Leave out the images; return the rest of the data exactly.

*Working data*.
※ ※ ※

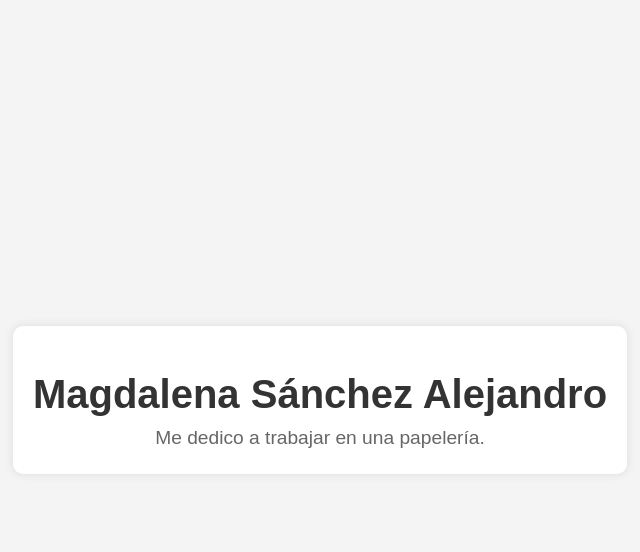
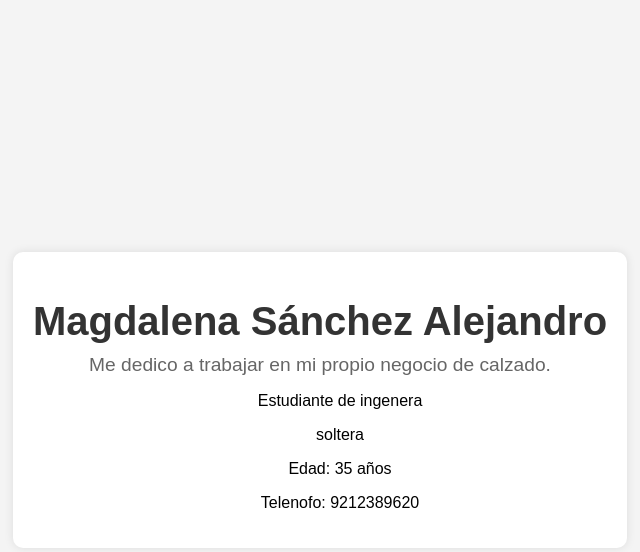
Before and after one commit to magdalenautsv/ProyectoFinalDWI, a PHP site: page /magdalena.php in a window 1280 px wide. Shown: the top 552 px of the page, without its empty margins (320-960 px from the left). Run offline with PHP 8.4, Linux system fonts and the light colour scheme.

Commit message:
Update magdalena.php
editado

```diff
--- a/magdalena.php
+++ b/magdalena.php
@@ -42,7 +42,12 @@
 <body>
     <div class="container">
         <h1>Magdalena Sánchez Alejandro</h1>
-        <p>Me dedico a trabajar en una papelería.</p>
+        <p>Me dedico a trabajar en mi propio negocio de calzado.</p>
+       <ul>Estudiante de ingenera
+       </ul>
+       <ul>soltera</ul>
+       <ul>Edad: 35 años</ul>
+       <ul>Telenofo: 9212389620</ul>
     </div>
 </body>
 
```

※ ※ ※

*Result*.
Before and after one commit to magdalenautsv/ProyectoFinalDWI, a PHP site: page /magdalena.php in a window 1280 px wide. Shown: the top 552 px of the page, without its empty margins (320-960 px from the left). Run offline with PHP 8.4, Linux system fonts and the light colour scheme.

Commit message:
Update magdalena.php
editado

```diff
--- a/magdalena.php
+++ b/magdalena.php
@@ -42,7 +42,12 @@
 <body>
     <div class="container">
         <h1>Magdalena Sánchez Alejandro</h1>
-        <p>Me dedico a trabajar en una papelería.</p>
+        <p>Me dedico a trabajar en mi propio negocio de calzado.</p>
+       <ul>Estudiante de ingenera
+       </ul>
+       <ul>soltera</ul>
+       <ul>Edad: 35 años</ul>
+       <ul>Telenofo: 9212389620</ul>
     </div>
 </body>
 
```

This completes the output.